▸ What is required
Copy each entry below exactly. No images.

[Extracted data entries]
..............................
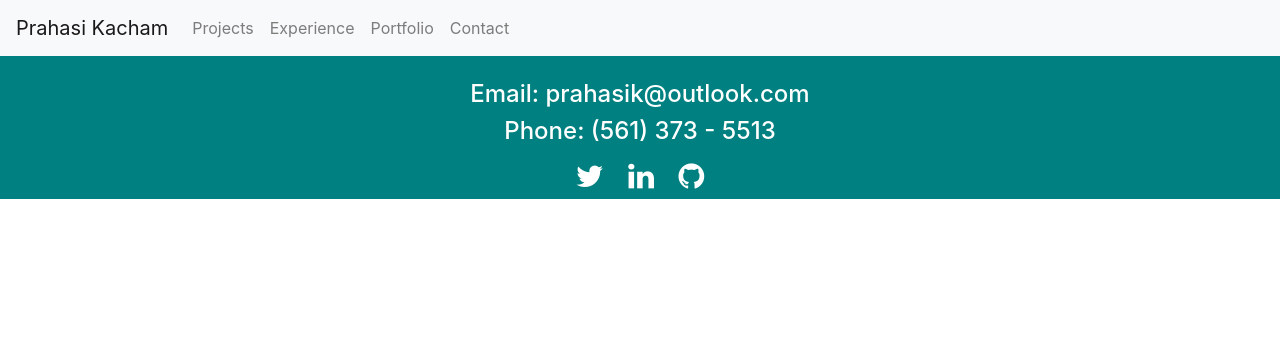
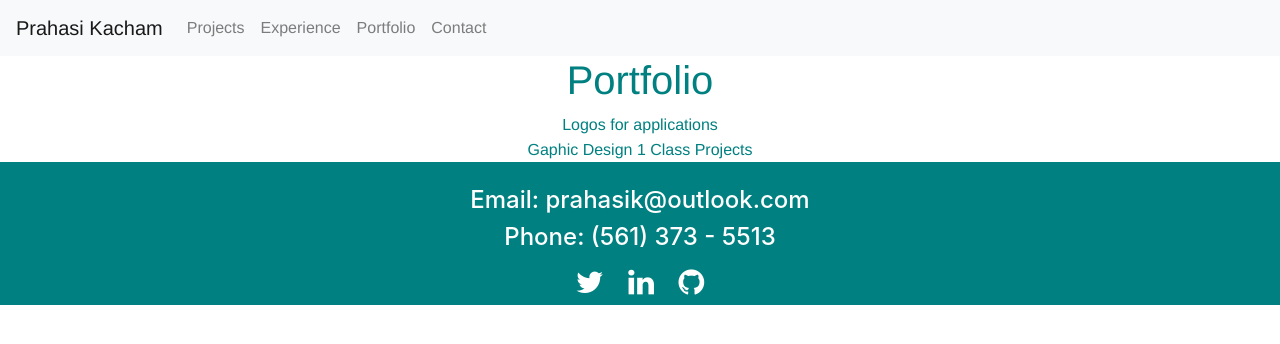
Before and after one commit to pk285/Personal-Portfolio, a PHP site: page /portfolio.html in a window 1280 px wide. Shown: the top 344 px of the page. Run offline with PHP 8.4, Linux system fonts and the light colour scheme.

Commit message:
added content to portfolio page

```diff
--- a/css/style.css
+++ b/css/style.css
@@ -15,27 +15,50 @@
 
 /* Icons */
 
+/* Text */
+/* Home Page */
 .text {
     font-family: "Helvetica Neue", Helvetica, Arial, sans-serif;
     font-size: 30px;
 }
-
+/* Experience */
 .text1 {
     font-family: "Helvetica Neue", Helvetica, Arial, sans-serif;
     color: #008080;
 }
-
+/* Experience */
 .text2 {
     font-family: "Helvetica Neue", Helvetica, Arial, sans-serif;
     font-style: italic;
 }
-
+/* Experience */
 .text3 {
     font-family: "Helvetica Neue", Helvetica, Arial, sans-serif;
     color: #008080;
     text-decoration: underline;
 }
+/* Portfolio */
+.text4 {
+    font-family: "Helvetica Neue", Helvetica, Arial, sans-serif;
+    color: #008080;
+}
 
+a {
+    font-family: "Helvetica Neue", Helvetica, Arial, sans-serif;
+    color: #008080;
+}
+
+a:hover {
+    color: #008080;
+}
+
+a:active {
+    color: #008080;
+}
+
+a:visited {
+    color: #008080;
+}
 
 /* Footer */
 
--- a/portfolio.html
+++ b/portfolio.html
@@ -1,7 +1,5 @@
 <!doctype html>
-
 <html>
-
 <head>
     <title>Prahasi Kacham</title>
 
@@ -22,8 +20,7 @@
     <!--Navigation-->
     <nav class="navbar navbar-expand-lg navbar-light bg-light">
         <a class="navbar-brand" href="index.html">Prahasi Kacham</a>
-            <button class="navbar-toggler" type="button" data-toggle="collapse" data-target="#navbarNav" aria-controls="navbarNav" aria-expanded="false"
-                aria-label="Toggle navigation">
+        <button class="navbar-toggler" type="button" data-toggle="collapse" data-target="#navbarNav" aria-controls="navbarNav" aria-expanded="false" aria-label="Toggle navigation">
             <span class="navbar-toggler-icon"></span>
         </button>
         <div class="collapse navbar-collapse" id="navbarNav">
@@ -43,6 +40,18 @@
             </ul>
         </div>
     </nav>
+
+    <h1 class = "text4"><center>Portfolio</center></h1>
+
+    <div class="container">
+        <center>
+            <a href="https://prahasik.carbonmade.com/projects/5555412">Logos for applications</a>
+            <br>
+            <a href="https://prahasik.carbonmade.com/projects/5509759">Gaphic Design 1 Class Projects</a>
+        </center>
+    </div>
+
+
     <footer class="container-fluid footer">
         <br>
         <div class="row">
```
Also changed, not shown: imagesportfoliopage/graphicdesign1.jpeg (added), imagesportfoliopage/graphicdesign2.jpeg (added), imagesportfoliopage/graphicdesign3.jpeg (added), imagesportfoliopage/graphicdesign4.jpg (added), imagesportfoliopage/lisstmaker2.png (added), imagesportfoliopage/listmaker1.png (added), imagesportfoliopage/listmaker3.png (added), imagesportfoliopage/listmaker4.png (added), imagesportfoliopage/listmaker5.png (added), imagesportfoliopage/listmaker6.jpg (added), imagesportfoliopage/notemaker1.png (added), imagesportfoliopage/notemaker2.png (added), imagesportfoliopage/techgateway1.png (added), imagesportfoliopage/techgateway2.jpg (added). Lines whose indentation alone changed are shown as unchanged.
..............................
▸ Answer
Before and after one commit to pk285/Personal-Portfolio, a PHP site: page /portfolio.html in a window 1280 px wide. Shown: the top 344 px of the page. Run offline with PHP 8.4, Linux system fonts and the light colour scheme.

Commit message:
added content to portfolio page

```diff
--- a/css/style.css
+++ b/css/style.css
@@ -15,27 +15,50 @@
 
 /* Icons */
 
+/* Text */
+/* Home Page */
 .text {
     font-family: "Helvetica Neue", Helvetica, Arial, sans-serif;
     font-size: 30px;
 }
-
+/* Experience */
 .text1 {
     font-family: "Helvetica Neue", Helvetica, Arial, sans-serif;
     color: #008080;
 }
-
+/* Experience */
 .text2 {
     font-family: "Helvetica Neue", Helvetica, Arial, sans-serif;
     font-style: italic;
 }
-
+/* Experience */
 .text3 {
     font-family: "Helvetica Neue", Helvetica, Arial, sans-serif;
     color: #008080;
     text-decoration: underline;
 }
+/* Portfolio */
+.text4 {
+    font-family: "Helvetica Neue", Helvetica, Arial, sans-serif;
+    color: #008080;
+}
 
+a {
+    font-family: "Helvetica Neue", Helvetica, Arial, sans-serif;
+    color: #008080;
+}
+
+a:hover {
+    color: #008080;
+}
+
+a:active {
+    color: #008080;
+}
+
+a:visited {
+    color: #008080;
+}
 
 /* Footer */
 
--- a/portfolio.html
+++ b/portfolio.html
@@ -1,7 +1,5 @@
 <!doctype html>
-
 <html>
-
 <head>
     <title>Prahasi Kacham</title>
 
@@ -22,8 +20,7 @@
     <!--Navigation-->
     <nav class="navbar navbar-expand-lg navbar-light bg-light">
         <a class="navbar-brand" href="index.html">Prahasi Kacham</a>
-            <button class="navbar-toggler" type="button" data-toggle="collapse" data-target="#navbarNav" aria-controls="navbarNav" aria-expanded="false"
-                aria-label="Toggle navigation">
+        <button class="navbar-toggler" type="button" data-toggle="collapse" data-target="#navbarNav" aria-controls="navbarNav" aria-expanded="false" aria-label="Toggle navigation">
             <span class="navbar-toggler-icon"></span>
         </button>
         <div class="collapse navbar-collapse" id="navbarNav">
@@ -43,6 +40,18 @@
             </ul>
         </div>
     </nav>
+
+    <h1 class = "text4"><center>Portfolio</center></h1>
+
+    <div class="container">
+        <center>
+            <a href="https://prahasik.carbonmade.com/projects/5555412">Logos for applications</a>
+            <br>
+            <a href="https://prahasik.carbonmade.com/projects/5509759">Gaphic Design 1 Class Projects</a>
+        </center>
+    </div>
+
+
     <footer class="container-fluid footer">
         <br>
         <div class="row">
```
Also changed, not shown: imagesportfoliopage/graphicdesign1.jpeg (added), imagesportfoliopage/graphicdesign2.jpeg (added), imagesportfoliopage/graphicdesign3.jpeg (added), imagesportfoliopage/graphicdesign4.jpg (added), imagesportfoliopage/lisstmaker2.png (added), imagesportfoliopage/listmaker1.png (added), imagesportfoliopage/listmaker3.png (added), imagesportfoliopage/listmaker4.png (added), imagesportfoliopage/listmaker5.png (added), imagesportfoliopage/listmaker6.jpg (added), imagesportfoliopage/notemaker1.png (added), imagesportfoliopage/notemaker2.png (added), imagesportfoliopage/techgateway1.png (added), imagesportfoliopage/techgateway2.jpg (added). Lines whose indentation alone changed are shown as unchanged.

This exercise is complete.